Another great "obscure" prog band, these guys hail from Quebec and are among the best folk-rock you will ever listen.
Lead vocalist and guitarist Serge Fiori met Michel Normandeau (vocals and guitar) in a theatre music meeting. Later on in 1973 they met bassist Louis Valois and became Harmonium. In November 1973 the group performed their first air play on CHOM-FM. They played 3 tracks: "Pour un instant", "Un musicien parmi tant d'autres", and "Un refrain parmi tant d'autres". The first 2 songs were demos at the time and were later recorded professionally to be put on their first album, "Harmonium". The last song was a sequel to "Un musicien parmi tant d'autres", but never made the album cut, staying as a b-side. Apart from the album, one single was recorded at the time: "Pour un instant", featuring 2 tracks (one on each side), the title song and "100,000 Raisons", only released on the CD version of the album almost 20 years later.
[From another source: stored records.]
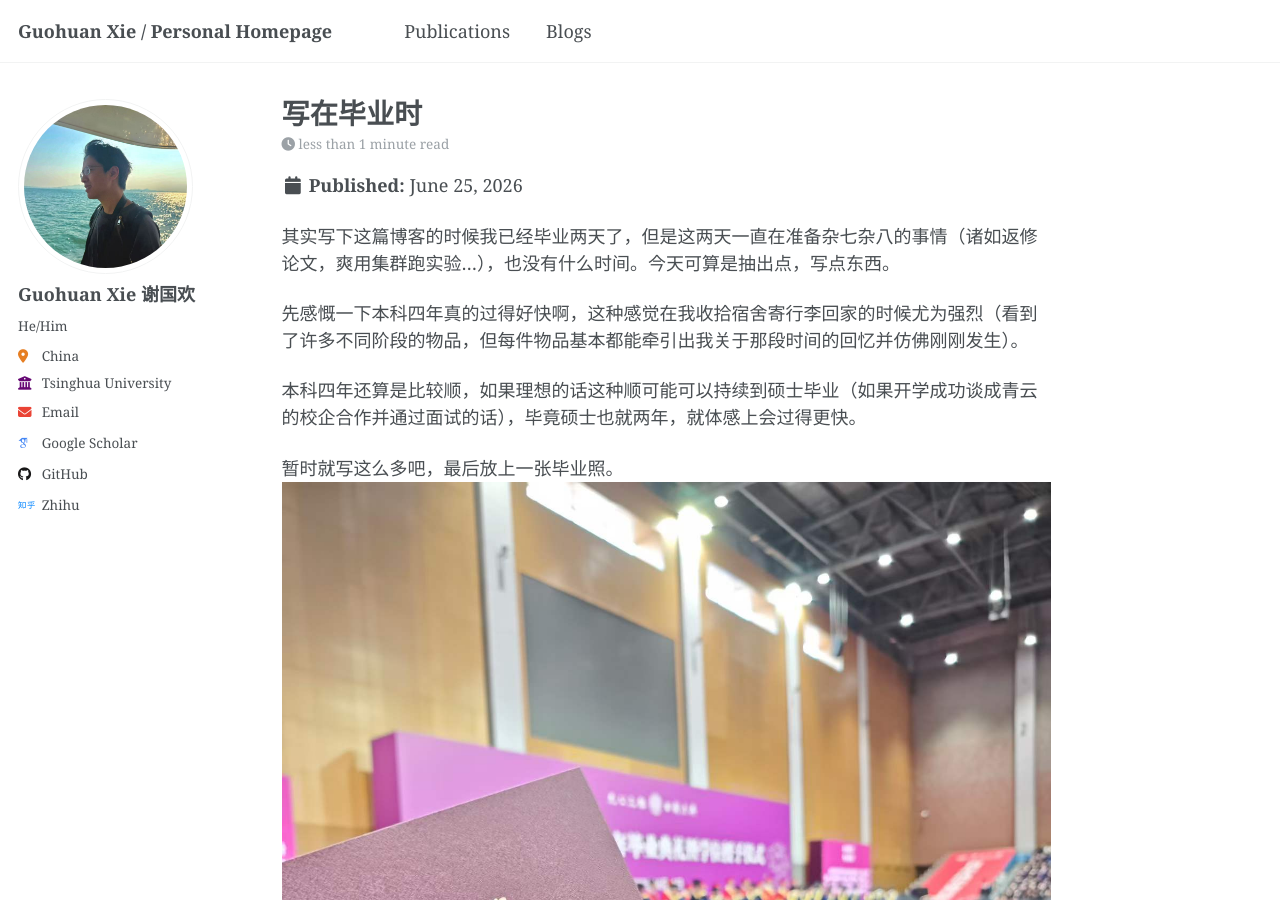
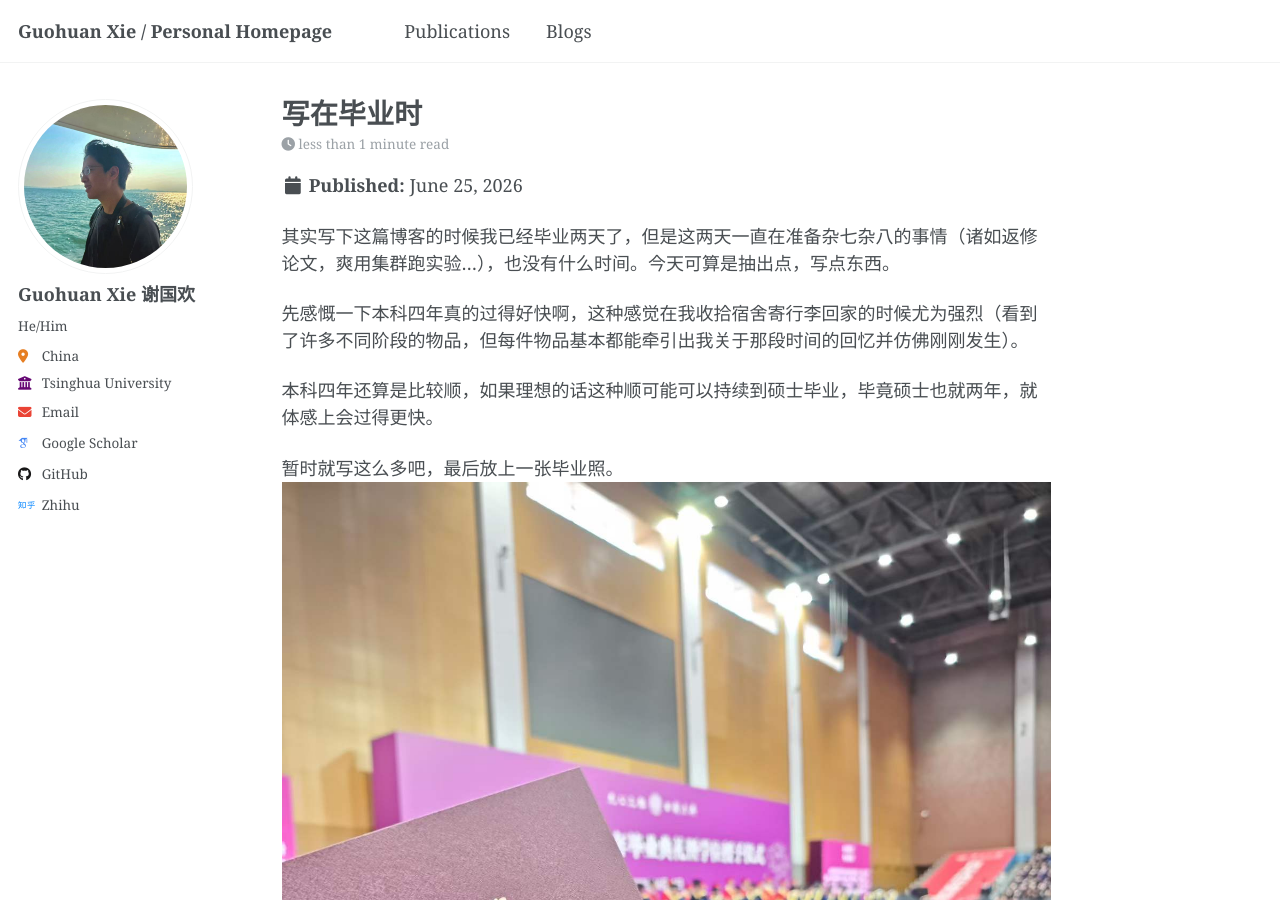
Before and after one commit to guohuan-xie/guohuan-xie.github.io, a Jekyll site: the page built from _posts/2026-06-25-graduate.md, in a window 1280 px wide and 900 px high. Built offline with Jekyll 4.4.1, drawn with Linux system fonts in a browser that asks for light colours; some web fonts are replaced.

Commit message:
Remove redundant phrase for clarity in graduation post

```diff
--- a/_posts/2026-06-25-graduate.md
+++ b/_posts/2026-06-25-graduate.md
@@ -10,7 +10,7 @@ tags:
 
 先感慨一下本科四年真的过得好快啊，这种感觉在我收拾宿舍寄行李回家的时候尤为强烈（看到了许多不同阶段的物品，但每件物品基本都能牵引出我关于那段时间的回忆并仿佛刚刚发生）。
 
-本科四年还算是比较顺，如果理想的话这种顺可能可以持续到硕士毕业（如果开学成功谈成青云的校企合作并通过面试的话），毕竟硕士也就两年，就体感上会过得更快。
+本科四年还算是比较顺，如果理想的话这种顺可能可以持续到硕士毕业，毕竟硕士也就两年，就体感上会过得更快。
 
 暂时就写这么多吧，最后放上一张毕业照。
 ![毕业照](/images/posts/biye.jpg)
```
After many little shows and a small tour played all over Québec, they were up for the second album. The album, sometimes known as "Les Cinq Saisons", was actually named "Si on avait besoin d'une cinquième saison". There were five songs on the album, one representing each season and the last song being the "new" season. For this album the band had three new members: Pierre Daigneault, playing the flutes, sax, and clarinets, Serge Locat, handling the piano and synths, and Judy Richards, who sings the melody of the fifth season in "Histoires sans Paroles".
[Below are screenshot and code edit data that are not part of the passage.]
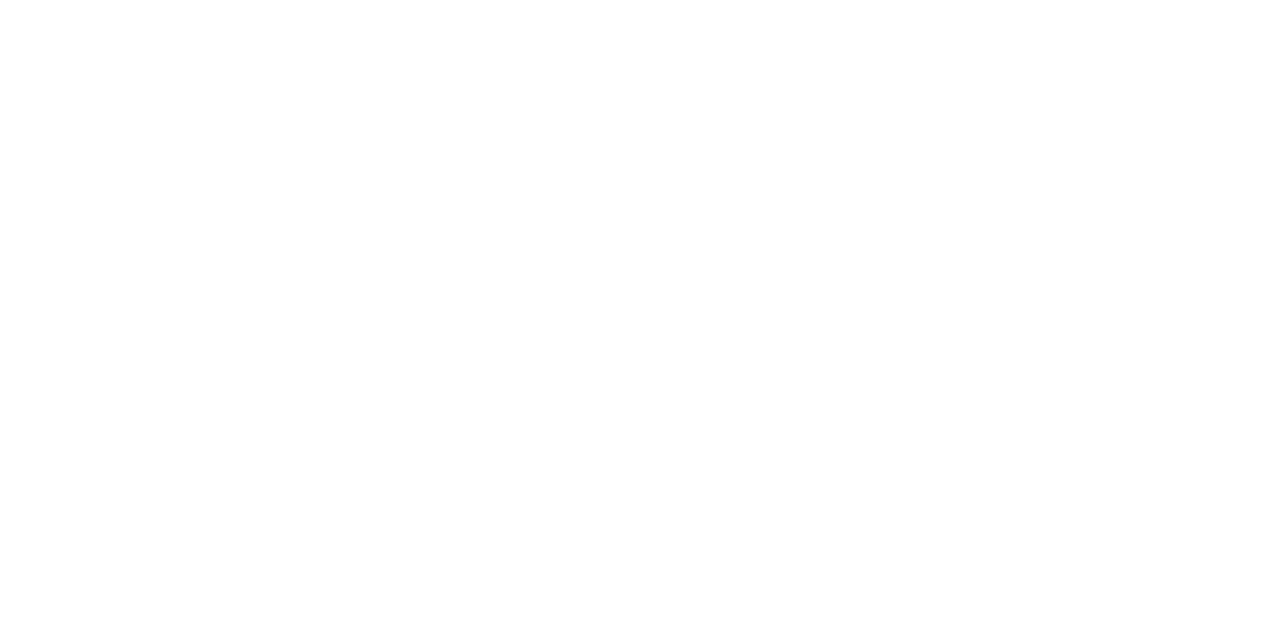
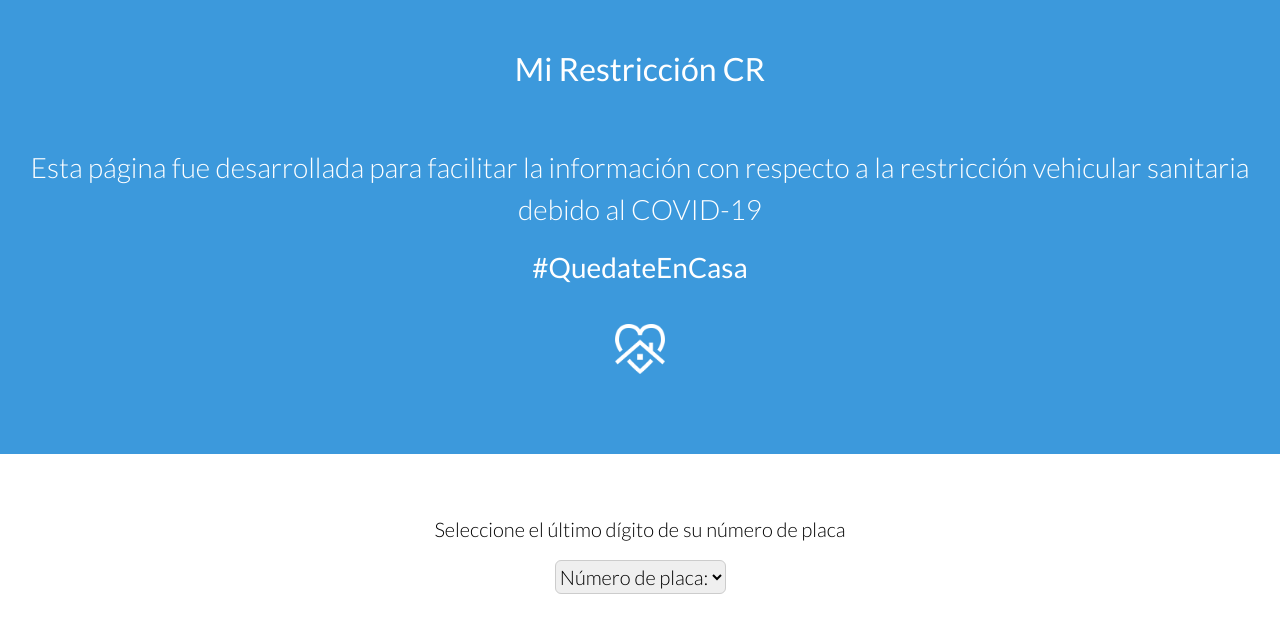
Before and after one commit to juanjocoto/Mi-Restriccion-CR, a plain HTML site: page index.html in a window 1280 px wide. Drawn offline with nearby package versions, Linux system fonts and the light colour scheme.

Commit message:
Se integra el diseno principal del website

```diff
--- a/index.html
+++ b/index.html
@@ -4,8 +4,40 @@
     <meta charset="UTF-8">
     <meta name="viewport" content="width=device-width, initial-scale=1.0">
     <title>Mi Restricción CR</title>
+    <link rel="stylesheet" href="https://stackpath.bootstrapcdn.com/bootstrap/4.4.1/css/bootstrap.min.css" integrity="sha384-Vkoo8x4CGsO3+Hhxv8T/Q5PaXtkKtu6ug5TOeNV6gBiFeWPGFN9MuhOf23Q9Ifjh" crossorigin="anonymous">
+    <link rel="stylesheet" href="style/style.css">
+    <link href="https://fonts.googleapis.com/css?family=Lato:300,400,700" rel="stylesheet">
 </head>
 <body>
-
+    <div id="first-section">
+        <div id="main">
+            <h2>Mi Restricción CR</h2>
+            <p>Esta página fue desarrollada para facilitar la información con respecto a la restricción vehicular sanitaria debido al COVID-19</p>
+            <p class="hashtag">#QuedateEnCasa</p>
+        </div>
+        <img src="content/icons/house.png" alt="home" id="home">
+    </div>
+    <div class="container">
+        <div class="row">
+            <div id="second-section" class="col-12">
+                <p>Seleccione el último dígito de su número de placa</p>
+                <div class="number-select">
+                    <select>
+                      <option value="0">Número de placa:</option>
+                      <option value="1">0</option>
+                      <option value="2">1</option>
+                      <option value="3">2</option>
+                      <option value="4">3</option>
+                      <option value="5">4</option>
+                      <option value="6">5</option>
+                      <option value="7">6</option>
+                      <option value="8">7</option>
+                      <option value="9">8</option>
+                      <option value="10">9</option>
+                    </select>
+                  </div>
+            </div>
+        </div>
+    </div>
 </body>
 </html>
--- a/style/style.css
+++ b/style/style.css
@@ -0,0 +1,80 @@
+html, body{
+    font-family: 'Lato', sans-serif;
+}
+
+/*FIRST SECTION*/
+#first-section{
+    background-color: #3C99DC;
+    padding-bottom: 200px;
+    text-align: center;
+    color: #FFFFFF;
+}
+
+#main{
+    position: relative;
+    top: 50px;
+}
+
+#first-section h2{
+    font-size: 42;
+    font-weight: 400px;
+}
+
+#first-section p{
+    font-size: 28px;
+    font-weight: 300;
+    position: relative;
+    top: 50px;
+}
+
+#first-section .hashtag{
+    font-size: 28px;
+    font-weight: 400;
+}
+
+.border2{
+    background-color: #FFFFFF;
+    border-radius: 5px;
+}
+
+.border3{
+    background-color: #FFFFFF;
+    border-radius: 5px;
+}
+
+#home{
+    height: 50px;
+    width: 50px;
+    position: relative;
+    top: 120px;
+}
+
+/*SECOND SECTION*/
+#second-section{
+    padding-top: 60px;
+    text-align: center;
+    color: #000000;
+}
+
+#second-section p{
+    font-weight: 300;
+    font-size: 20px;
+}
+
+#second-section select{
+    font-weight: 300;
+    font-size: 20px;
+    text-align-last: center;
+    border: 1px solid #CCC;
+    height: 34px;
+    border-radius: 6px;
+ }
+
+ #second-section select option{
+    font-weight: 300;
+    font-size: 20px;
+ }
+
+ #second-section select:focus > option:checked {
+    background: rgb(83, 150, 209) !important;
+}
```
Also changed, not shown: content/icons/arrow.png (added), content/icons/house.png (added), 1 other file.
The third disk, "L'Heptade", is about the seven states of consciousness of a person (during a day, or during a life). The first and the last song are named "Comme un fou" and "Comme un sage", indicating a progression towards wisdom.
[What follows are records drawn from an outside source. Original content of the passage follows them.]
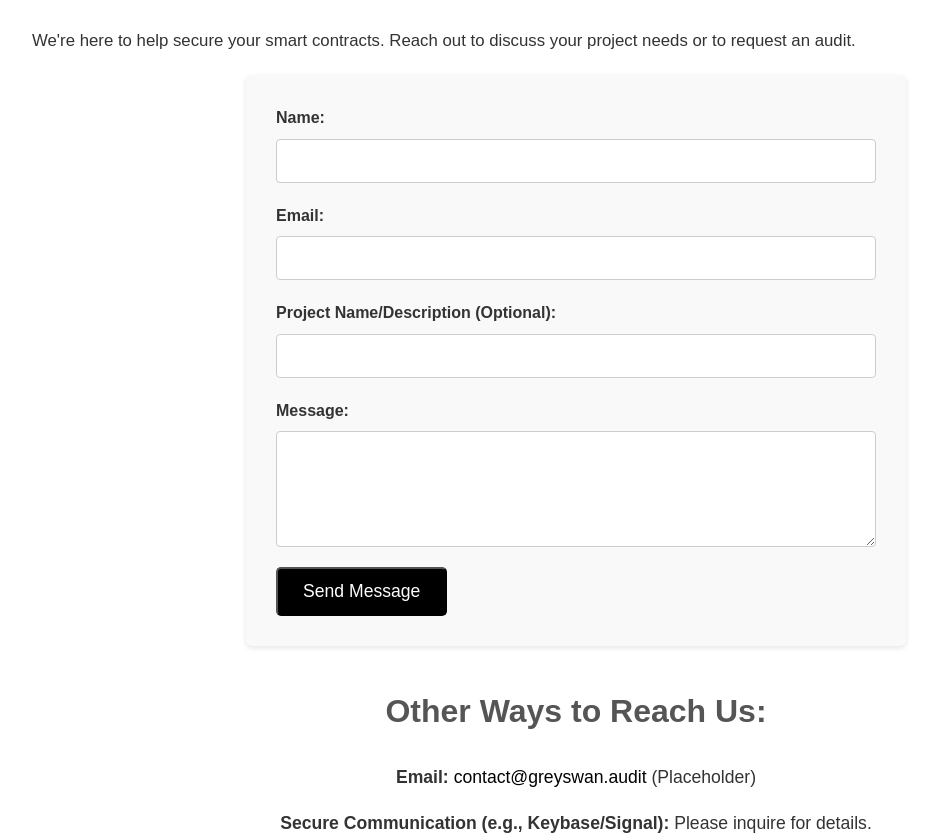
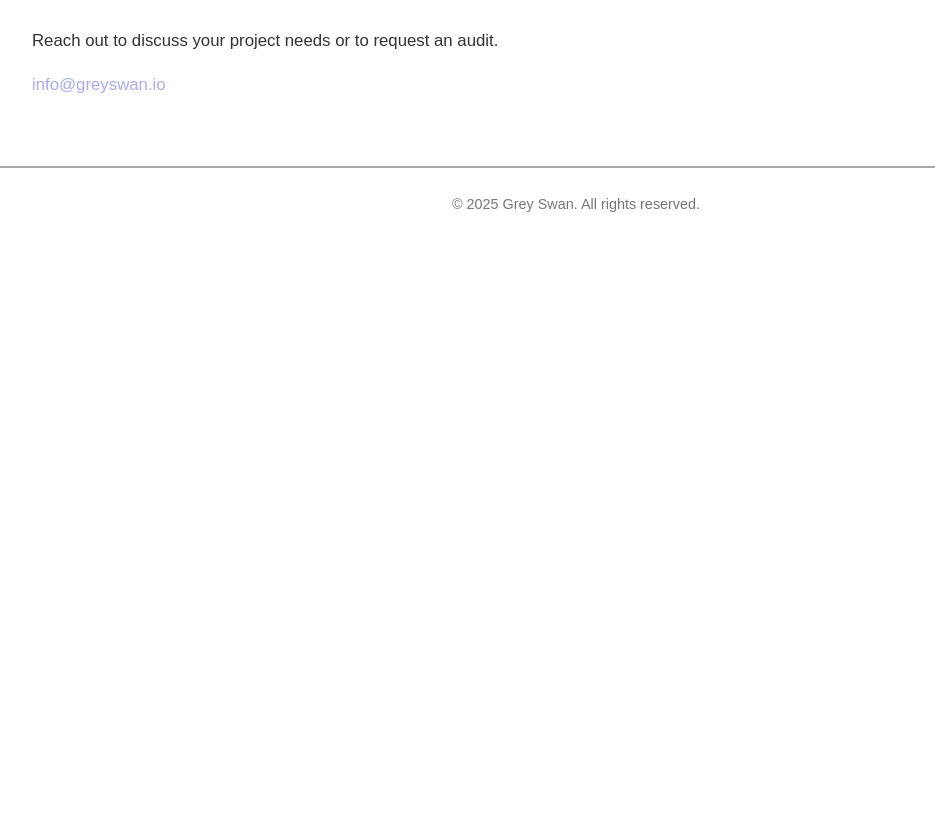
Before and after one commit to GreySwanIO/GreySwanIO.github.io, a plain HTML site: page contact.html in a window 1280 px wide. Shown: the part 260-1100 px from the top of the page, without its empty margins (64-999 px from the left). After the commit the page ends 800 px from the top, so only its background shows below. Drawn offline with Linux system fonts and the light colour scheme.

Commit message:
Contact info

```diff
--- a/contact.html
+++ b/contact.html
@@ -23,32 +23,9 @@
     <section id="main-content">
         <div class="container">
             <h1>Contact Us</h1>
-            <p>We're here to help secure your smart contracts. Reach out to discuss your project needs or to request an audit.</p>
+            <p>Reach out to discuss your project needs or to request an audit.</p>
 
-            <div class="contact-form">
-                <form action="submit_form.php" method="POST"> <!- You'll need a backend script for form submission -->
-                    <label for="name">Name:</label>
-                    <input type="text" id="name" name="name" required>
-
-                    <label for="email">Email:</label>
-                    <input type="email" id="email" name="email" required>
-
-                    <label for="project">Project Name/Description (Optional):</label>
-                    <input type="text" id="project" name="project">
-
-                    <label for="message">Message:</label>
-                    <textarea id="message" name="message" rows="6" required></textarea>
-
-                    <button type="submit" class="cta-button">Send Message</button>
-                </form>
-            </div>
-
-            <div class="contact-details">
-                <h2>Other Ways to Reach Us:</h2>
-                <p><strong>Email:</strong> <a href="mailto:contact@greyswan.audit">contact@greyswan.audit</a> (Placeholder)</p>
-                <p><strong>Secure Communication (e.g., Keybase/Signal):</strong> Please inquire for details.</p>
-                </div>
-        </div>
+	    <p><a href="mailto:info@greyswan.io">info@greyswan.io</a></p>
     </section>
 
     <footer>
```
Their last concert is said to have taken place at the Centre de la Nature in Laval, PQ, in late 1978. In 2007, all three of Harmonium's studio albums were named among the 100 greatest Canadian albums of all time in Bob Mersereau's book "The Top 100 Canadian Albums". They were the only francophone albums from Quebec named to the list besides Jean-Pierre Ferland's "Jaune".